Instructions for the task:
Could you reproduce all of these records exactly?

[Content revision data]
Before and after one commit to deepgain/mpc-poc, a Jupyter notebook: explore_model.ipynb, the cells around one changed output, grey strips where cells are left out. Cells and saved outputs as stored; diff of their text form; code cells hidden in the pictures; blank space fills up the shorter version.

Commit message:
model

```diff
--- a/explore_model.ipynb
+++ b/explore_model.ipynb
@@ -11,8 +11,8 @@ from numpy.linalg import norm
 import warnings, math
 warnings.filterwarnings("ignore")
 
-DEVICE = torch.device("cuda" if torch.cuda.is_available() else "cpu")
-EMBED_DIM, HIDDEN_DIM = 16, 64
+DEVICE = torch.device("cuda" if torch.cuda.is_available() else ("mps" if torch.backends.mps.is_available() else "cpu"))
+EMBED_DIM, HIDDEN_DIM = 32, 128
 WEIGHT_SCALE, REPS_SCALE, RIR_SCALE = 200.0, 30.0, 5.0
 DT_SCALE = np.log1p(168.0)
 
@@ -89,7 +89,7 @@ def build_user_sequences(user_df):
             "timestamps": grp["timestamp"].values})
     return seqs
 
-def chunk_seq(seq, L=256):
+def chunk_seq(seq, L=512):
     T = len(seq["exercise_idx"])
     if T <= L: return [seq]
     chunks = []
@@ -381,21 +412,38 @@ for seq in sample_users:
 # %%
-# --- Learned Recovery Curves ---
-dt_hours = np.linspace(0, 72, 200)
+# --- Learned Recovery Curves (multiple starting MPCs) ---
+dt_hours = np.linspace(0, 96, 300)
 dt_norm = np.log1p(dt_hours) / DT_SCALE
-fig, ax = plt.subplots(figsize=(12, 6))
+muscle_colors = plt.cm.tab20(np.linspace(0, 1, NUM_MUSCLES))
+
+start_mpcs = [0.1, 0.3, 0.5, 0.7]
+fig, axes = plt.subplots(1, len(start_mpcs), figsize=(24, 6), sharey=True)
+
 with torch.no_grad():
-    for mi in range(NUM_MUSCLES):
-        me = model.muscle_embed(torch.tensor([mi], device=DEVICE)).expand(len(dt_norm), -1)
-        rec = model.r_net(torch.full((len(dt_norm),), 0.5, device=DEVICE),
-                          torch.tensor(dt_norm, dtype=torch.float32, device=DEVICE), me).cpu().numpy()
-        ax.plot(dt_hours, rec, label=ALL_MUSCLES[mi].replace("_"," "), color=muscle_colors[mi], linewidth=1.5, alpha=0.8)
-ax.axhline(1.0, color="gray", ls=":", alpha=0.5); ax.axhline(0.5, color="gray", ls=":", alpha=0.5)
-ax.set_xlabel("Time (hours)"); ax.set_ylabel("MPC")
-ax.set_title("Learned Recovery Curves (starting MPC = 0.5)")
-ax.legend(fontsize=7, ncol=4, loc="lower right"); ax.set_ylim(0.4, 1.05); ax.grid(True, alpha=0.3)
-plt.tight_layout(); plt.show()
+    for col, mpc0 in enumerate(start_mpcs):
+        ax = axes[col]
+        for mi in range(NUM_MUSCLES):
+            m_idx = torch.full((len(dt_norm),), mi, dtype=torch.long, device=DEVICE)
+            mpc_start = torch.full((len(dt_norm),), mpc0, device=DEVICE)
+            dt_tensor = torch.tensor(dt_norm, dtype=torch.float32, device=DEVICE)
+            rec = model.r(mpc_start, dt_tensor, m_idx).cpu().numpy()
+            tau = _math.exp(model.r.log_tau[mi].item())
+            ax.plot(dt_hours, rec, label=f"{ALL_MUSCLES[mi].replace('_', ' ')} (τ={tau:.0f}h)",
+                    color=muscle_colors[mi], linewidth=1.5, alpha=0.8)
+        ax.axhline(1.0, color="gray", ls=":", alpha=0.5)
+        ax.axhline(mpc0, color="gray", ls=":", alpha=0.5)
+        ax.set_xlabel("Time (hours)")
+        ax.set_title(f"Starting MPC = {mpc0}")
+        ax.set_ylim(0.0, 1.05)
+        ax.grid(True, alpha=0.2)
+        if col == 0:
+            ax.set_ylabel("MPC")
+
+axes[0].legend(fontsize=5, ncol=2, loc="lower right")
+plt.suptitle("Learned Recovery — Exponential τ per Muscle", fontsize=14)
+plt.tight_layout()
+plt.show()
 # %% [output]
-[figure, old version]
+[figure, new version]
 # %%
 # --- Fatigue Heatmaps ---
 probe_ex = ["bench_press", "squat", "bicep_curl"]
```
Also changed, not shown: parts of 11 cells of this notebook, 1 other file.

Exercise response:
Before and after one commit to deepgain/mpc-poc, a Jupyter notebook: explore_model.ipynb, the cells around one changed output, grey strips where cells are left out. Cells and saved outputs as stored; diff of their text form; code cells hidden in the pictures; blank space fills up the shorter version.

Commit message:
model

```diff
--- a/explore_model.ipynb
+++ b/explore_model.ipynb
@@ -11,8 +11,8 @@ from numpy.linalg import norm
 import warnings, math
 warnings.filterwarnings("ignore")
 
-DEVICE = torch.device("cuda" if torch.cuda.is_available() else "cpu")
-EMBED_DIM, HIDDEN_DIM = 16, 64
+DEVICE = torch.device("cuda" if torch.cuda.is_available() else ("mps" if torch.backends.mps.is_available() else "cpu"))
+EMBED_DIM, HIDDEN_DIM = 32, 128
 WEIGHT_SCALE, REPS_SCALE, RIR_SCALE = 200.0, 30.0, 5.0
 DT_SCALE = np.log1p(168.0)
 
@@ -89,7 +89,7 @@ def build_user_sequences(user_df):
             "timestamps": grp["timestamp"].values})
     return seqs
 
-def chunk_seq(seq, L=256):
+def chunk_seq(seq, L=512):
     T = len(seq["exercise_idx"])
     if T <= L: return [seq]
     chunks = []
@@ -381,21 +412,38 @@ for seq in sample_users:
 # %%
-# --- Learned Recovery Curves ---
-dt_hours = np.linspace(0, 72, 200)
+# --- Learned Recovery Curves (multiple starting MPCs) ---
+dt_hours = np.linspace(0, 96, 300)
 dt_norm = np.log1p(dt_hours) / DT_SCALE
-fig, ax = plt.subplots(figsize=(12, 6))
+muscle_colors = plt.cm.tab20(np.linspace(0, 1, NUM_MUSCLES))
+
+start_mpcs = [0.1, 0.3, 0.5, 0.7]
+fig, axes = plt.subplots(1, len(start_mpcs), figsize=(24, 6), sharey=True)
+
 with torch.no_grad():
-    for mi in range(NUM_MUSCLES):
-        me = model.muscle_embed(torch.tensor([mi], device=DEVICE)).expand(len(dt_norm), -1)
-        rec = model.r_net(torch.full((len(dt_norm),), 0.5, device=DEVICE),
-                          torch.tensor(dt_norm, dtype=torch.float32, device=DEVICE), me).cpu().numpy()
-        ax.plot(dt_hours, rec, label=ALL_MUSCLES[mi].replace("_"," "), color=muscle_colors[mi], linewidth=1.5, alpha=0.8)
-ax.axhline(1.0, color="gray", ls=":", alpha=0.5); ax.axhline(0.5, color="gray", ls=":", alpha=0.5)
-ax.set_xlabel("Time (hours)"); ax.set_ylabel("MPC")
-ax.set_title("Learned Recovery Curves (starting MPC = 0.5)")
-ax.legend(fontsize=7, ncol=4, loc="lower right"); ax.set_ylim(0.4, 1.05); ax.grid(True, alpha=0.3)
-plt.tight_layout(); plt.show()
+    for col, mpc0 in enumerate(start_mpcs):
+        ax = axes[col]
+        for mi in range(NUM_MUSCLES):
+            m_idx = torch.full((len(dt_norm),), mi, dtype=torch.long, device=DEVICE)
+            mpc_start = torch.full((len(dt_norm),), mpc0, device=DEVICE)
+            dt_tensor = torch.tensor(dt_norm, dtype=torch.float32, device=DEVICE)
+            rec = model.r(mpc_start, dt_tensor, m_idx).cpu().numpy()
+            tau = _math.exp(model.r.log_tau[mi].item())
+            ax.plot(dt_hours, rec, label=f"{ALL_MUSCLES[mi].replace('_', ' ')} (τ={tau:.0f}h)",
+                    color=muscle_colors[mi], linewidth=1.5, alpha=0.8)
+        ax.axhline(1.0, color="gray", ls=":", alpha=0.5)
+        ax.axhline(mpc0, color="gray", ls=":", alpha=0.5)
+        ax.set_xlabel("Time (hours)")
+        ax.set_title(f"Starting MPC = {mpc0}")
+        ax.set_ylim(0.0, 1.05)
+        ax.grid(True, alpha=0.2)
+        if col == 0:
+            ax.set_ylabel("MPC")
+
+axes[0].legend(fontsize=5, ncol=2, loc="lower right")
+plt.suptitle("Learned Recovery — Exponential τ per Muscle", fontsize=14)
+plt.tight_layout()
+plt.show()
 # %% [output]
-[figure, old version]
+[figure, new version]
 # %%
 # --- Fatigue Heatmaps ---
 probe_ex = ["bench_press", "squat", "bicep_curl"]
```
Also changed, not shown: parts of 11 cells of this notebook, 1 other file.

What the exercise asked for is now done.